Jonah Summer John Beasley
Isaac Hawkins Jason Weaver
Dora Charles Rae Ven Larrymore Kelly
Tyrone Franklin Marcello Thedford
Peter Crowley David Strathairn
The most basic victories of the early Civil Rights movement aren’t readily part of the historical record. Phil Alden Robinson’s tribute to the grassroots efforts of groups such as the Student Non-Violent Coordinating Committee (SNCC) and its unwavering courage in the face of racism is a triumph of filmmaking.
Crafted from real-life experiences of SNCC members, Robinson and Stanley Weiser have formulated a bittersweet and extremely personal tale about the young men and women on the front lines of the battle against racism in the South of the early ’60s. At the heart of the story is Owen Walker (Vicellous Reon Shannon), a young man torn by devotion to his father and the need to address the racial inequities in his hometown in rural Mississippi, 1961.
Owen is bitter that his father, Will (Danny Glover), has recanted on his early attempts to organize the black community and has retreated to a non-confrontational lifestyle. Hungry for justice and equality, Owen joins fellow high school students in a crusade to desegregate his hometown.
The painstaking process of redirecting inbred racism and the incremental victories won by the peaceful practices the SNCC endorses frustrates the impatient Owen. He’s further confounded when, looking to find a mentor and leader, is met with the soft-spoken, philosophizing Daniel Wall (Vondie Curtis Hall).
Owen and his classmates soon learn, however, that organizing voter registrations and protest marches come at a hefty price.
The fictional town of Quinlan is deep in the heart of Klan country, and while Robinson is unblinking in his portrayal of the horrors and injustices of this place and time, the movie is more about the love and inspiration that is borne out of such a righteous fight. His direction provides a detailed recollection not only of the Mississippi that is infamous for its hate crimes, but of the place that Owen and his father love and are willing to fight for, each in his own way. It’s a mood greatly aided by Amelia Vincent’s artfully wrought lensing, which evokes intimacy through frequent closeups and hand-held shots.
The acting is outstanding from the principals – including Glover, Shannon and Curtis – down to supporting players such as Stan Shaw, Michael Jai White and John Beasley. In fact, the talent pool in this film is so deep, it may suffer from “L.A. Confidential” syndrome, where too many good perfs may actually neutralize any shot these thesps have at awards.
The film mainly showcases Shannon – who proves his emotional turn in “The Hurricane” was no fluke – and Curtis, whose understated turn is one of his best to date. Glover gets top billing, and his performance is powerful despite limited screen time.

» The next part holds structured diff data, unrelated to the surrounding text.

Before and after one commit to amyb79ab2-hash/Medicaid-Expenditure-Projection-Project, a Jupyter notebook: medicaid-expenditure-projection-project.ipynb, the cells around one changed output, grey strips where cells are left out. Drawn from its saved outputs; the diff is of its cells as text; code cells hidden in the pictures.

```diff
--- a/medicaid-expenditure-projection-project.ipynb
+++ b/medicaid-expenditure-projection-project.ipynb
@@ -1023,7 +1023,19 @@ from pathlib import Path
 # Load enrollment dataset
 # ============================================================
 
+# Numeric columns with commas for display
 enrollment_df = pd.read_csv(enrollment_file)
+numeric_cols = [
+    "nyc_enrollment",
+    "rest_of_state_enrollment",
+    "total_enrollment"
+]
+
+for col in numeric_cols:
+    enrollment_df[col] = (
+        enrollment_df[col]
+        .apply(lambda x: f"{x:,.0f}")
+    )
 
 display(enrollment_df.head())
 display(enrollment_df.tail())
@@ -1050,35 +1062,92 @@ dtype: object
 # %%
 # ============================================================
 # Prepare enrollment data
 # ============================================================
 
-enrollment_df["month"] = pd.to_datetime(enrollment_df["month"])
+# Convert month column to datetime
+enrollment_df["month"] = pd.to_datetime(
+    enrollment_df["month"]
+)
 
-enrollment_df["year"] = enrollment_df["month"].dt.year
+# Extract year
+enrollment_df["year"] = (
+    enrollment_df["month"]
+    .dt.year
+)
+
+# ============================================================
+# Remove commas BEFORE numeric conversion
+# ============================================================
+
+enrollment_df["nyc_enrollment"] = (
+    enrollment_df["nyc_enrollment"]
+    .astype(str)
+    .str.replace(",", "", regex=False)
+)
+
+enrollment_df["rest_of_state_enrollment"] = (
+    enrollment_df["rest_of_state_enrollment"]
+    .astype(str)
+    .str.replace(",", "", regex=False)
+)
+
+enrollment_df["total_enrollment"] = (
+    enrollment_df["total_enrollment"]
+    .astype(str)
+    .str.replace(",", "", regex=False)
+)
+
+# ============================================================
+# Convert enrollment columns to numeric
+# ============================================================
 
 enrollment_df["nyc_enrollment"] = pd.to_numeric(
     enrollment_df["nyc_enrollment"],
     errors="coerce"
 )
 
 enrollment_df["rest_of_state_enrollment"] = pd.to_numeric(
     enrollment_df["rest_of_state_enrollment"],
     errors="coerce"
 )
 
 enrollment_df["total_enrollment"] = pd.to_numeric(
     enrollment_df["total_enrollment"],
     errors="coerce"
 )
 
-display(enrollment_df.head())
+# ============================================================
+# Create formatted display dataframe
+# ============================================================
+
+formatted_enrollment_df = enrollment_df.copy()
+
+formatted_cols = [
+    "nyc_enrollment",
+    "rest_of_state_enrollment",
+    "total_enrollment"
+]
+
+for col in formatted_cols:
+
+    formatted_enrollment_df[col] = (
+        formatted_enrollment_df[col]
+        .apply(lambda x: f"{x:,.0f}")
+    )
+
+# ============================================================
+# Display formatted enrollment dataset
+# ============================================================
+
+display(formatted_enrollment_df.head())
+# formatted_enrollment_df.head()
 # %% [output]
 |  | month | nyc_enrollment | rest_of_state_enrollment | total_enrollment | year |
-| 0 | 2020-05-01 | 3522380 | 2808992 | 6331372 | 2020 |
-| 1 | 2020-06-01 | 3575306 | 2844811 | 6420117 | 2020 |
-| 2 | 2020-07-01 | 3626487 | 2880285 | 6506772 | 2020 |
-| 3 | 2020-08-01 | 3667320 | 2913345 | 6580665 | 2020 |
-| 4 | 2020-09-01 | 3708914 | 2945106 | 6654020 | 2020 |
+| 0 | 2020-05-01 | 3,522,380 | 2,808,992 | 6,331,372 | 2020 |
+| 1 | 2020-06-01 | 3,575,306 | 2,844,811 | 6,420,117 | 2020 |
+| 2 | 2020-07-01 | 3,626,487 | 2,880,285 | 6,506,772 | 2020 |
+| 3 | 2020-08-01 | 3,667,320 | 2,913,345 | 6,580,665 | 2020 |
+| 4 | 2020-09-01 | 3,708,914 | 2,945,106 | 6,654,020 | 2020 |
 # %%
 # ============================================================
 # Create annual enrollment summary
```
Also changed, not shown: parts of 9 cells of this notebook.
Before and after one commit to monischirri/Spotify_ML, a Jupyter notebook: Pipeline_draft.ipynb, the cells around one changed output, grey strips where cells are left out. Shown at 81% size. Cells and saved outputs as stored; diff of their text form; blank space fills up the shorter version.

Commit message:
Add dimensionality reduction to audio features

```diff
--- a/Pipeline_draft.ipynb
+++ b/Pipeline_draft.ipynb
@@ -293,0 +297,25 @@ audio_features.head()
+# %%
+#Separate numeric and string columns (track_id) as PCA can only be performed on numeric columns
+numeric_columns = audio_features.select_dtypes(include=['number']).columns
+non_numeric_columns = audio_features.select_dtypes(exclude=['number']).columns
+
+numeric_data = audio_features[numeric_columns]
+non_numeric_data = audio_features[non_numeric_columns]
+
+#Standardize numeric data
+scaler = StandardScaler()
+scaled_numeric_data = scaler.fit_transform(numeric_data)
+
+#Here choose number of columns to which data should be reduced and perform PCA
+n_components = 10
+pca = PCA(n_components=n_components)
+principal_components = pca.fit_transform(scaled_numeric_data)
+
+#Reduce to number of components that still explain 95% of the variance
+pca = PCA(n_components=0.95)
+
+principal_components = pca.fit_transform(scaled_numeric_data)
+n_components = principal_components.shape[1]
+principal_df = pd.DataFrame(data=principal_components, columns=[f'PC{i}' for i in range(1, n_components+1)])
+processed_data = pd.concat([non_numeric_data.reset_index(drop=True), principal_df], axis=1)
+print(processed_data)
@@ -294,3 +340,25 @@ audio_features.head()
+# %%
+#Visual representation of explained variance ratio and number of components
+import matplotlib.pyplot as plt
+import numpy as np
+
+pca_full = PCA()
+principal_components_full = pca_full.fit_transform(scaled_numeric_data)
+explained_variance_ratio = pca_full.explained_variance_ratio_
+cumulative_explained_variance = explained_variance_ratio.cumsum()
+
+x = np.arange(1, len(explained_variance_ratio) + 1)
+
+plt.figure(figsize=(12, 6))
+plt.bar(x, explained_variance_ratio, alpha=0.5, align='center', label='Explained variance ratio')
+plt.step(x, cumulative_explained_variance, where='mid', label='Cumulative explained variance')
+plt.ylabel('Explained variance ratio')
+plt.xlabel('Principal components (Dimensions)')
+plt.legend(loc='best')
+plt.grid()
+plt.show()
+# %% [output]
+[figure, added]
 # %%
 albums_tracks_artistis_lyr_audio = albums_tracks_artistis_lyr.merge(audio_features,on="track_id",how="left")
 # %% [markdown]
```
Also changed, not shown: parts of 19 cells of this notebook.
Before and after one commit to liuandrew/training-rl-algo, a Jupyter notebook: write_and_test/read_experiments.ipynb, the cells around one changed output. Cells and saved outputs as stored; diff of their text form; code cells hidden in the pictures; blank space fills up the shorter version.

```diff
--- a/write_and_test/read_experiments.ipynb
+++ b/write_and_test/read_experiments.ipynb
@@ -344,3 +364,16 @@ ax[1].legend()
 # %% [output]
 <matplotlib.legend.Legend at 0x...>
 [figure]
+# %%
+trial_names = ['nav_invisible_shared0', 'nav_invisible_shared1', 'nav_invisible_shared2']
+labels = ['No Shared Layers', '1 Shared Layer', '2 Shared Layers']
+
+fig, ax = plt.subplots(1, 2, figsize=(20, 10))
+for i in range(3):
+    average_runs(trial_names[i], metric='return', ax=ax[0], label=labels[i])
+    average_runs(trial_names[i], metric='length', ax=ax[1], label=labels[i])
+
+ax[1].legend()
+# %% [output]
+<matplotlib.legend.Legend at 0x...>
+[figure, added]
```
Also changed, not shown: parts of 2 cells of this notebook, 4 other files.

Pic is further enhanced by a cappella performances of traditional spirituals and protest songs by Grammy winners Sweet Honey in the Rock, and original works from Oscar-winning composer James Horner (“Titanic”).
Linda Burton and Linwood Taylor’s production is incredibly detailed and, though undetectable to the viewer, includes the original chairs – on loan from the Smithsonian – from the F. W. Woolworth lunch counter in Greensboro N.C., the scene of one of the first sit-down protests.
While other networks mainly repackage their lineup to fulfill Black History Month obligations, this TNT original embodies the spirit of the pioneering freedom fighters who put their lives on the line for the good of future generations. It’s a story that reminds us that some history lessons shouldn’t be relegated to a single month.